A Mount Saint Vincent professor believes more education for teens could help prevent tragedies like the case of Rehtaeh Parsons, 17, who took her own life after being subjected to bullying, which stemmed from an alleged sexual assault.
“We should have been responding before this case took place,” said Devi Mucina, an assistant professor in the Department of Child and Youth Study.
Mucina believes education should focus on relationships.
“How do we teach them to have respect for one another? How do we teach them to care for each other and to understand their own sense of self worth?” he said.
He notes that the onus does not lie completely with teachers, saying it needs to be a systemic response that involves the community, politicians and parents.
It’s a sentiment echoed by Shelley Richardson, the regional director for Kids Help Phone.
“I think it starts with education.

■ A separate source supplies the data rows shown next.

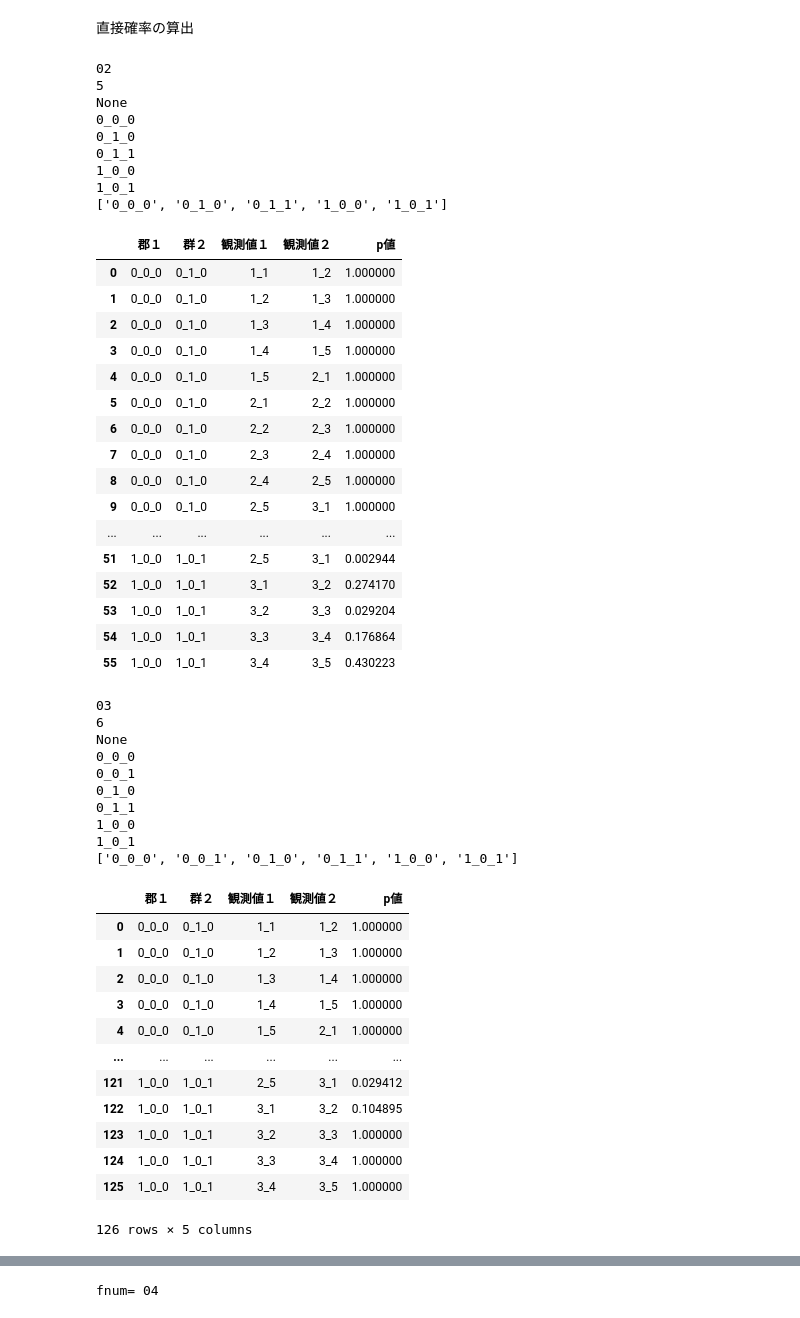
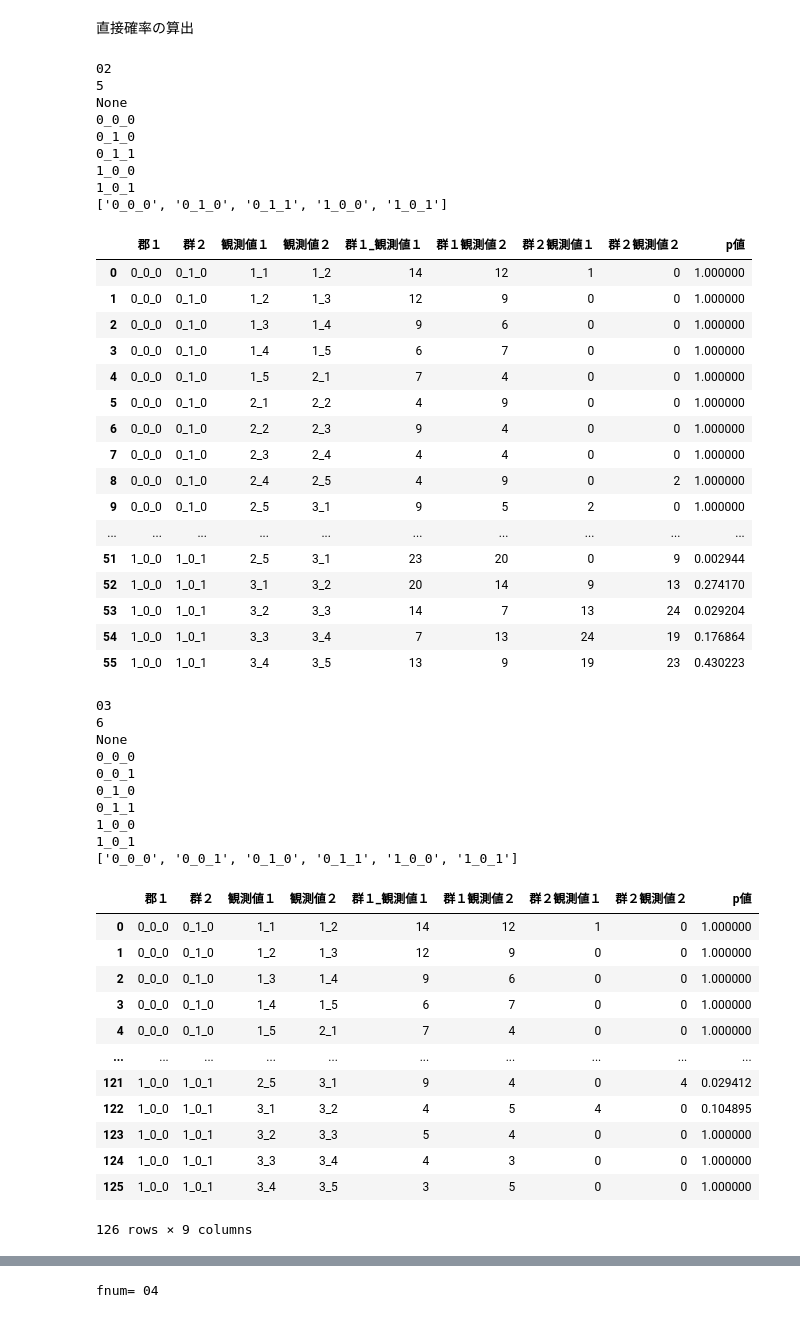
Before and after one commit to DaichiIto0805/monsakun_strategy, a Jupyter notebook: 関係文戦略.ipynb, the cells around one changed output, grey strips where cells are left out. Drawn from its saved outputs; the diff is of its cells as text; code cells hidden in the pictures.

```diff
--- a/関係文戦略.ipynb
+++ b/関係文戦略.ipynb
@@ -205,7 +205,7 @@ log_check\monsakun_log_check_r_s05.csv InputID_q_05.csv
 直接確率の算出
 # %%
 files = glob.glob('first_check/r_s_f_first_check_do_all_no_sum_??.csv')
-e_data = pd.DataFrame(columns = ['郡１','群２','観測値１','観測値２','p値'])
+e_data = pd.DataFrame(columns = ['郡１','群２','観測値１','観測値２','群１_観測値１','群１観測値２','群２観測値１','群２観測値２','p値'])
 for file in files:
   fnum = re.sub(r"\D","",file)
   print(fnum)
@@ -213,51 +213,51 @@ for file in files:
   print(print(len(df.index)))
   df2 = df.index
   df_index = []
   for element in df2:
     element = '_'.join(map(str,element))
     df_index.append(element)
     print(element)
   print(df_index)
   for i in range(len(df)-1):
     for j in range(len(df.columns)-1):
       data = [[df.iloc[i,j],df.iloc[i,j+1]],[df.iloc[i+1,j],df.iloc[i+1,j+1]]]
       # print(data)
       # print(df.index.values[i],df.columns.values[j],stats.fisher_exact(data)[1])
-      tmp_se = pd.Series([df_index[i],df_index[i+1],str(df.columns[j]),str(df.columns[j+1]),stats.fisher_exact(data)[1]],index=e_data.columns)
+      tmp_se = pd.Series([df_index[i],df_index[i+1],str(df.columns[j]),str(df.columns[j+1]),df.iloc[i,j],df.iloc[i,j+1],df.iloc[i+1,j],df.iloc[i+1,j+1],stats.fisher_exact(data)[1]],index=e_data.columns)
       tmp_seT = tmp_se.T
       e_data = e_data.append(tmp_se,ignore_index=True)
       # e_data = pd.concat([e_data,tmp_se],axis=1)
       # print(list(itertools.chain.from_iterable(data)))
   display(e_data)
   e_data.to_csv('exact_data/exact_data_'+str(fnum)+'.csv')
   # print(df.index[1])
 # %% [output]
 02
 5
 None
 0_0_0
 0_1_0
 0_1_1
 1_0_0
 1_0_1
 ['0_0_0', '0_1_0', '0_1_1', '1_0_0', '1_0_1']
-|  | 郡１ | 群２ | 観測値１ | 観測値２ | p値 |
-| 0 | 0_0_0 | 0_1_0 | 1_1 | 1_2 | 1.000000 |
-| 1 | 0_0_0 | 0_1_0 | 1_2 | 1_3 | 1.000000 |
-| 2 | 0_0_0 | 0_1_0 | 1_3 | 1_4 | 1.000000 |
-| 3 | 0_0_0 | 0_1_0 | 1_4 | 1_5 | 1.000000 |
-| 4 | 0_0_0 | 0_1_0 | 1_5 | 2_1 | 1.000000 |
-| 5 | 0_0_0 | 0_1_0 | 2_1 | 2_2 | 1.000000 |
-| 6 | 0_0_0 | 0_1_0 | 2_2 | 2_3 | 1.000000 |
-| 7 | 0_0_0 | 0_1_0 | 2_3 | 2_4 | 1.000000 |
-| 8 | 0_0_0 | 0_1_0 | 2_4 | 2_5 | 1.000000 |
-| 9 | 0_0_0 | 0_1_0 | 2_5 | 3_1 | 1.000000 |
-| ... | ... | ... | ... | ... | ... |
-| 51 | 1_0_0 | 1_0_1 | 2_5 | 3_1 | 0.002944 |
-| 52 | 1_0_0 | 1_0_1 | 3_1 | 3_2 | 0.274170 |
-| 53 | 1_0_0 | 1_0_1 | 3_2 | 3_3 | 0.029204 |
-| 54 | 1_0_0 | 1_0_1 | 3_3 | 3_4 | 0.176864 |
-| 55 | 1_0_0 | 1_0_1 | 3_4 | 3_5 | 0.430223 |
+|  | 郡１ | 群２ | 観測値１ | 観測値２ | 群１_観測値１ | 群１観測値２ | 群２観測値１ | 群２観測値２ | p値 |
+| 0 | 0_0_0 | 0_1_0 | 1_1 | 1_2 | 14 | 12 | 1 | 0 | 1.000000 |
+| 1 | 0_0_0 | 0_1_0 | 1_2 | 1_3 | 12 | 9 | 0 | 0 | 1.000000 |
+| 2 | 0_0_0 | 0_1_0 | 1_3 | 1_4 | 9 | 6 | 0 | 0 | 1.000000 |
+| 3 | 0_0_0 | 0_1_0 | 1_4 | 1_5 | 6 | 7 | 0 | 0 | 1.000000 |
+| 4 | 0_0_0 | 0_1_0 | 1_5 | 2_1 | 7 | 4 | 0 | 0 | 1.000000 |
+| 5 | 0_0_0 | 0_1_0 | 2_1 | 2_2 | 4 | 9 | 0 | 0 | 1.000000 |
+| 6 | 0_0_0 | 0_1_0 | 2_2 | 2_3 | 9 | 4 | 0 | 0 | 1.000000 |
+| 7 | 0_0_0 | 0_1_0 | 2_3 | 2_4 | 4 | 4 | 0 | 0 | 1.000000 |
+| 8 | 0_0_0 | 0_1_0 | 2_4 | 2_5 | 4 | 9 | 0 | 2 | 1.000000 |
+| 9 | 0_0_0 | 0_1_0 | 2_5 | 3_1 | 9 | 5 | 2 | 0 | 1.000000 |
+| ... | ... | ... | ... | ... | ... | ... | ... | ... | ... |
+| 51 | 1_0_0 | 1_0_1 | 2_5 | 3_1 | 23 | 20 | 0 | 9 | 0.002944 |
+| 52 | 1_0_0 | 1_0_1 | 3_1 | 3_2 | 20 | 14 | 9 | 13 | 0.274170 |
+| 53 | 1_0_0 | 1_0_1 | 3_2 | 3_3 | 14 | 7 | 13 | 24 | 0.029204 |
+| 54 | 1_0_0 | 1_0_1 | 3_3 | 3_4 | 7 | 13 | 24 | 19 | 0.176864 |
+| 55 | 1_0_0 | 1_0_1 | 3_4 | 3_5 | 13 | 9 | 19 | 23 | 0.430223 |
 03
 6
 None
@@ -268,19 +268,19 @@ None
 1_0_0
 1_0_1
 ['0_0_0', '0_0_1', '0_1_0', '0_1_1', '1_0_0', '1_0_1']
-|  | 郡１ | 群２ | 観測値１ | 観測値２ | p値 |
-| 0 | 0_0_0 | 0_1_0 | 1_1 | 1_2 | 1.000000 |
-| 1 | 0_0_0 | 0_1_0 | 1_2 | 1_3 | 1.000000 |
-| 2 | 0_0_0 | 0_1_0 | 1_3 | 1_4 | 1.000000 |
-| 3 | 0_0_0 | 0_1_0 | 1_4 | 1_5 | 1.000000 |
-| 4 | 0_0_0 | 0_1_0 | 1_5 | 2_1 | 1.000000 |
-| ... | ... | ... | ... | ... | ... |
-| 121 | 1_0_0 | 1_0_1 | 2_5 | 3_1 | 0.029412 |
-| 122 | 1_0_0 | 1_0_1 | 3_1 | 3_2 | 0.104895 |
-| 123 | 1_0_0 | 1_0_1 | 3_2 | 3_3 | 1.000000 |
-| 124 | 1_0_0 | 1_0_1 | 3_3 | 3_4 | 1.000000 |
-| 125 | 1_0_0 | 1_0_1 | 3_4 | 3_5 | 1.000000 |
+|  | 郡１ | 群２ | 観測値１ | 観測値２ | 群１_観測値１ | 群１観測値２ | 群２観測値１ | 群２観測値２ | p値 |
+| 0 | 0_0_0 | 0_1_0 | 1_1 | 1_2 | 14 | 12 | 1 | 0 | 1.000000 |
+| 1 | 0_0_0 | 0_1_0 | 1_2 | 1_3 | 12 | 9 | 0 | 0 | 1.000000 |
+| 2 | 0_0_0 | 0_1_0 | 1_3 | 1_4 | 9 | 6 | 0 | 0 | 1.000000 |
+| 3 | 0_0_0 | 0_1_0 | 1_4 | 1_5 | 6 | 7 | 0 | 0 | 1.000000 |
+| 4 | 0_0_0 | 0_1_0 | 1_5 | 2_1 | 7 | 4 | 0 | 0 | 1.000000 |
+| ... | ... | ... | ... | ... | ... | ... | ... | ... | ... |
+| 121 | 1_0_0 | 1_0_1 | 2_5 | 3_1 | 9 | 4 | 0 | 4 | 0.029412 |
+| 122 | 1_0_0 | 1_0_1 | 3_1 | 3_2 | 4 | 5 | 4 | 0 | 0.104895 |
+| 123 | 1_0_0 | 1_0_1 | 3_2 | 3_3 | 5 | 4 | 0 | 0 | 1.000000 |
+| 124 | 1_0_0 | 1_0_1 | 3_3 | 3_4 | 4 | 3 | 0 | 0 | 1.000000 |
+| 125 | 1_0_0 | 1_0_1 | 3_4 | 3_5 | 3 | 5 | 0 | 0 | 1.000000 |
-126 rows × 5 columns
+126 rows × 9 columns
 04
 6
 None
```
Also changed, not shown: parts of 1 cell of this notebook, 4 other files.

I think it starts with kids becoming empathetic towards each other and to stand up against those people who are harassing and bullying,” Richardson said.
She notes that the organization receives 5,000 calls a week from kids across the country and adds that that number is on the rise.
“There’s been an increase in the number of instances of concerns over social media and what people are able to view.”
“Mental health has become a far more prominent subject for us as a society,” she said.
Early Wednesday, on Global’s Morning Show, Health Minister David Wilson agreed, saying further investment in mental health services is critical.
“We’ve increased the funding this year into the first of the province’s mental health addiction strategy that we have in place,” he notes.
If you feel like you don’t know where to turn, contact the Kids Help Phone at 1-800-668-6868. Richardson says the counselors are professionals who are trained to deal with mental health issues and crisis situations.